** EXERCISE DATA follows **

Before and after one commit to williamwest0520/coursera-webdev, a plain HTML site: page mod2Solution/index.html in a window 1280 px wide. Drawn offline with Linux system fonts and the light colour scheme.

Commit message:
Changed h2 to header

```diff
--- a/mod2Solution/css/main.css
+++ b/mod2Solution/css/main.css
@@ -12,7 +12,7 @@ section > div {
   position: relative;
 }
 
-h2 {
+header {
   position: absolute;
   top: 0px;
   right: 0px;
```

** End of EXERCISE DATA **

● **INSTRUCTIONS FOR THE TASK**
Each line of the data must be retyped exactly.

● **TASK OUTPUT**
Before and after one commit to williamwest0520/coursera-webdev, a plain HTML site: page mod2Solution/index.html in a window 1280 px wide. Drawn offline with Linux system fonts and the light colour scheme.

Commit message:
Changed h2 to header

```diff
--- a/mod2Solution/css/main.css
+++ b/mod2Solution/css/main.css
@@ -12,7 +12,7 @@ section > div {
   position: relative;
 }
 
-h2 {
+header {
   position: absolute;
   top: 0px;
   right: 0px;
```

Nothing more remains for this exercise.